The trade association that represents owner-operators — the Owner-Operator Independent Drivers Association — agrees that AB 5 “would cause motor carriers and owner-operators to bear the substantial, if not insurmountable, costs and burdens associated with shifting to an employer/employee business model,” CTA said.
The CTA brief also stressed that the law would compel owner-operators to leave trucking. “That is what owner-operators themselves say; they regard independence and flexibility as far more important than do employee drivers,” CTA said.
Elizabeth Prelogar is the current solicitor general. The brief was submitted in response to the Supreme Court’s order inviting her to express the views of the United States. In her position, she serves as the fourth-ranking individual at the Department of Justice, and is responsible for conducting and supervising all Supreme Court litigation on behalf of the United States.

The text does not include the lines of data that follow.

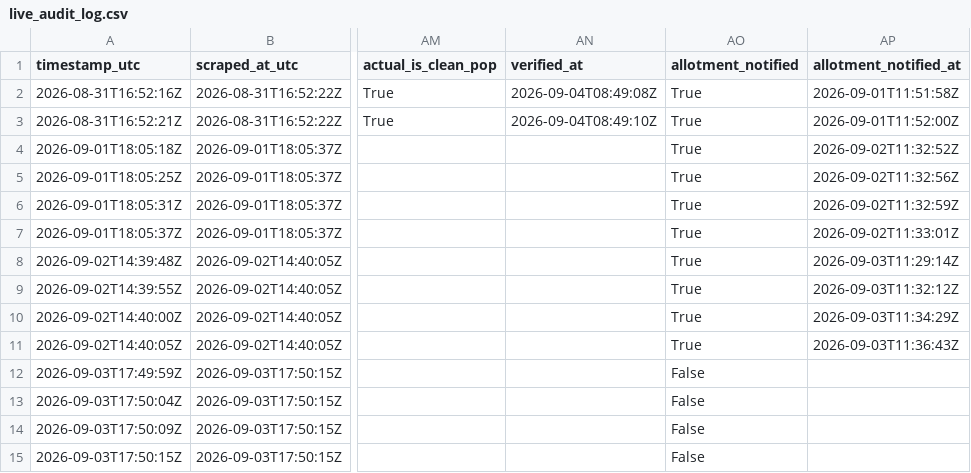
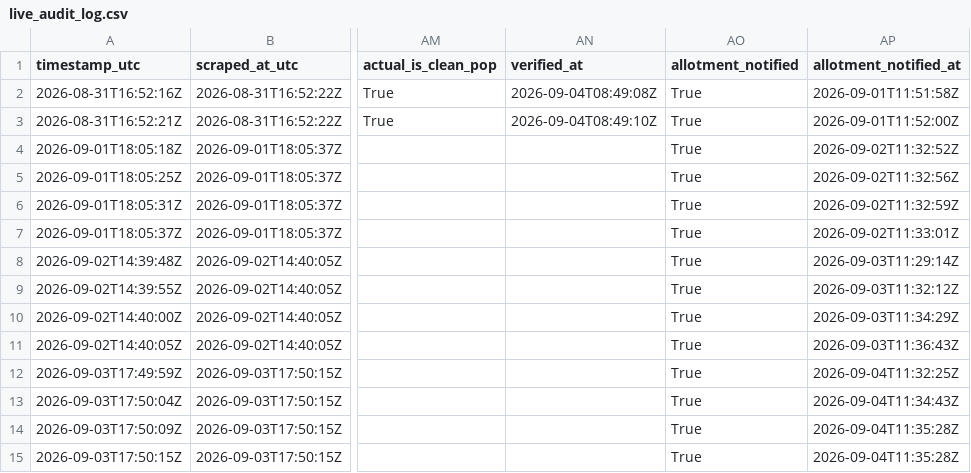
Before and after one commit to Vaibhav-162/money-monkey, a CSV file: data/live_audit_log.csv, drawn as a sheet; only a part is shown, gaps mark what is left out; the diff names each change by its address in the sheet, - before the commit and + after, or states it on an @@ line.

```diff
--- a/data/live_audit_log.csv
+++ b/data/live_audit_log.csv
-AO12:AO15 (allotment_notified): False
+AO12:AO15 (allotment_notified): True
-AP12 (allotment_notified_at): (empty)
+AP12 (allotment_notified_at): 2026-09-04T11:32:25Z
-AP13 (allotment_notified_at): (empty)
+AP13 (allotment_notified_at): 2026-09-04T11:34:43Z
-AP14:AP15 (allotment_notified_at): (empty)
+AP14:AP15 (allotment_notified_at): 2026-09-04T11:35:28Z
```
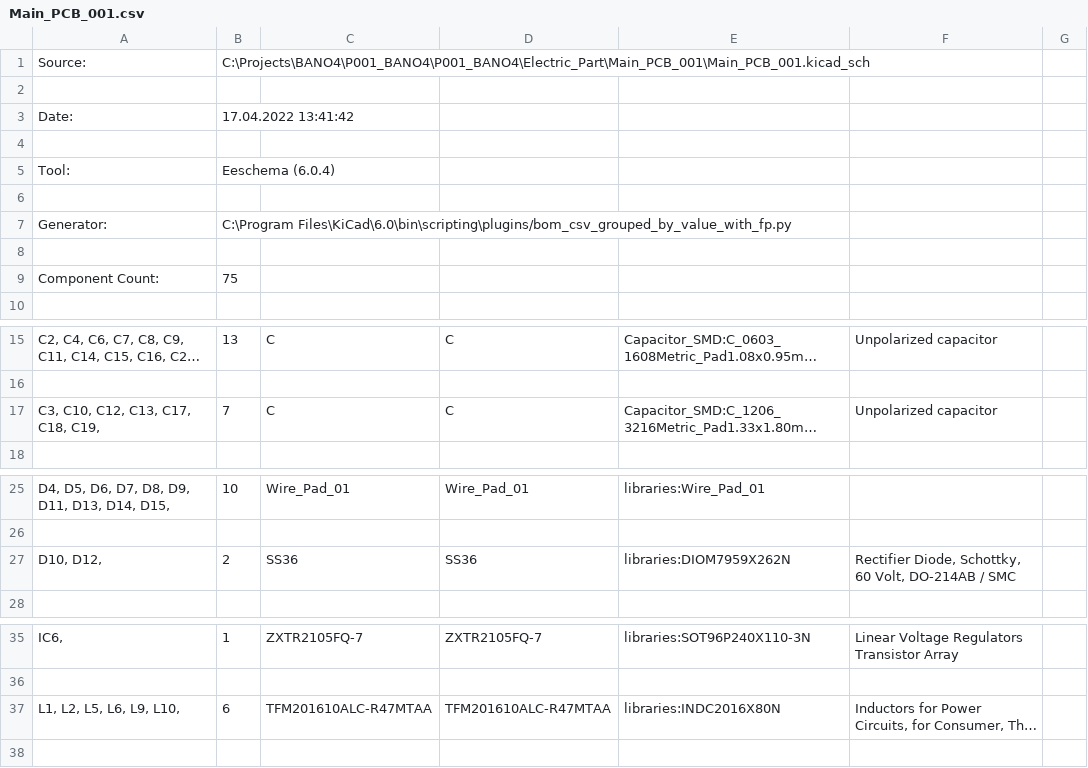
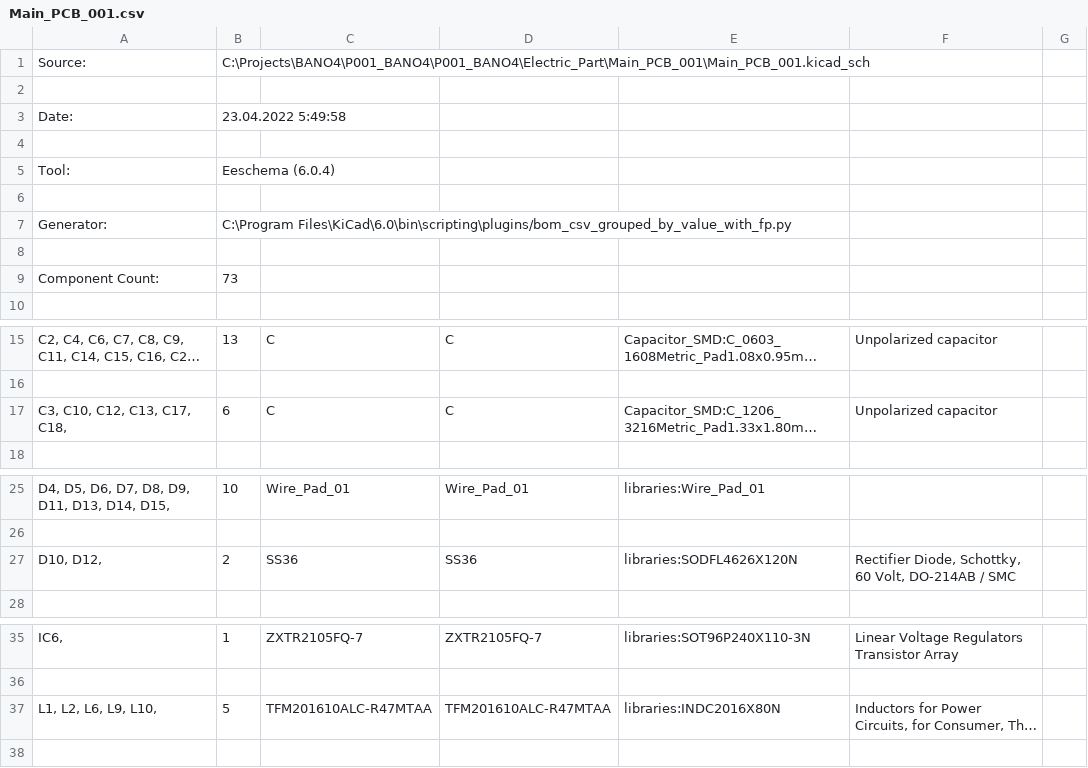
Before and after one commit to ZoAndr/BANO4, a CSV file: Main_PCB_001/Main_PCB_001.csv, drawn as a sheet; only a part is shown, gaps mark what is left out; long unchanged cells end in …; the diff names each change by its address in the sheet, - before the commit and + after, or states it on an @@ line.

```diff
--- a/Main_PCB_001/Main_PCB_001.csv
+++ b/Main_PCB_001/Main_PCB_001.csv
-B3: 17.04.2022 13:41:42
+B3: 23.04.2022 5:49:58
-B9: 75
+B9: 73
-A17: C3, C10, C12, C13, C17, C18, C19,
+A17: C3, C10, C12, C13, C17, C18,
-B17: 7
+B17: 6
-E27: libraries:DIOM7959X262N
+E27: libraries:SODFL4626X120N
-A37: L1, L2, L5, L6, L9, L10,
+A37: L1, L2, L6, L9, L10,
-B37: 6
+B37: 5
```
Also changed, not shown: 15 other files.
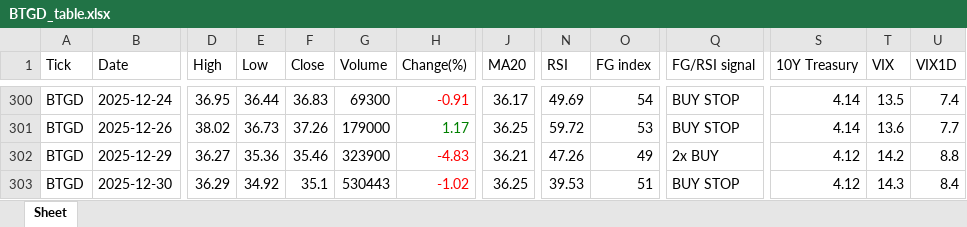
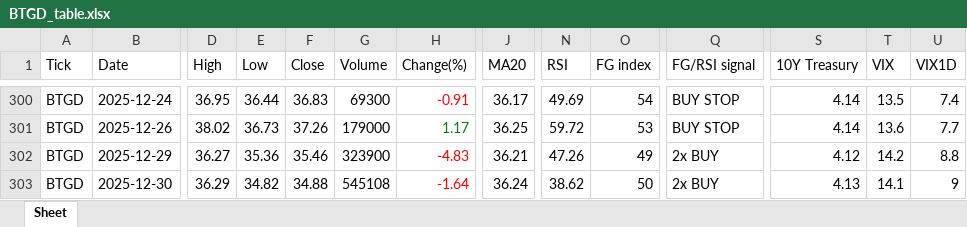
Before and after one commit to jangjb1204-sys/my-python-bot, an Excel workbook: US_stock/BTGD_table.xlsx, sheet Sheet, drawn as a sheet; only a part is shown, gaps mark what is left out; values as stored, in another font and other column widths than the file's, no borders; the diff names each change by its address in the sheet, - before the commit and + after, or states it on an @@ line.

```diff
--- a/US_stock/BTGD_table.xlsx (sheet Sheet)
+++ b/US_stock/BTGD_table.xlsx (sheet Sheet)
-E303 (Low): 34.92
+E303 (Low): 34.82
-F303 (Close): 35.1
+F303 (Close): 34.88
-G303 (Volume): 530443
+G303 (Volume): 545108
-H303 (Change(%)): -1.02
+H303 (Change(%)): -1.64
-J303 (MA20): 36.25
+J303 (MA20): 36.24
-N303 (RSI): 39.53
+N303 (RSI): 38.62
-O303 (FG index): 51
+O303 (FG index): 50
-Q303 (FG/RSI signal): BUY STOP
+Q303 (FG/RSI signal): 2x BUY
-S303 (10Y Treasury): 4.12
+S303 (10Y Treasury): 4.13
-T303 (VIX): 14.3
+T303 (VIX): 14.1
-U303 (VIX1D): 8.4
+U303 (VIX1D): 9
```
Also changed, not shown: US_stock/FINX_table.xlsx, US_stock/S&P500_table.xlsx, 33 other files.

CTA’s petition seeking the high court’s review came after the 9th U.S. Circuit Court of Appeals declined to reconsider its earlier rejection of CTA’s legal challenge to AB 5.
The court of appeals held that CTA was unlikely to succeed on the FAAAA preemption issue. After reviewing relevant precedent, the court explained that “a generally applicable state law is not ‘related to a price, route, or service of any motor carrier’ for purposes of the F[AAA]A unless the state law ‘binds the carrier to a particular price, route or service’ or otherwise freezes them into place or determines them to a significant degree.”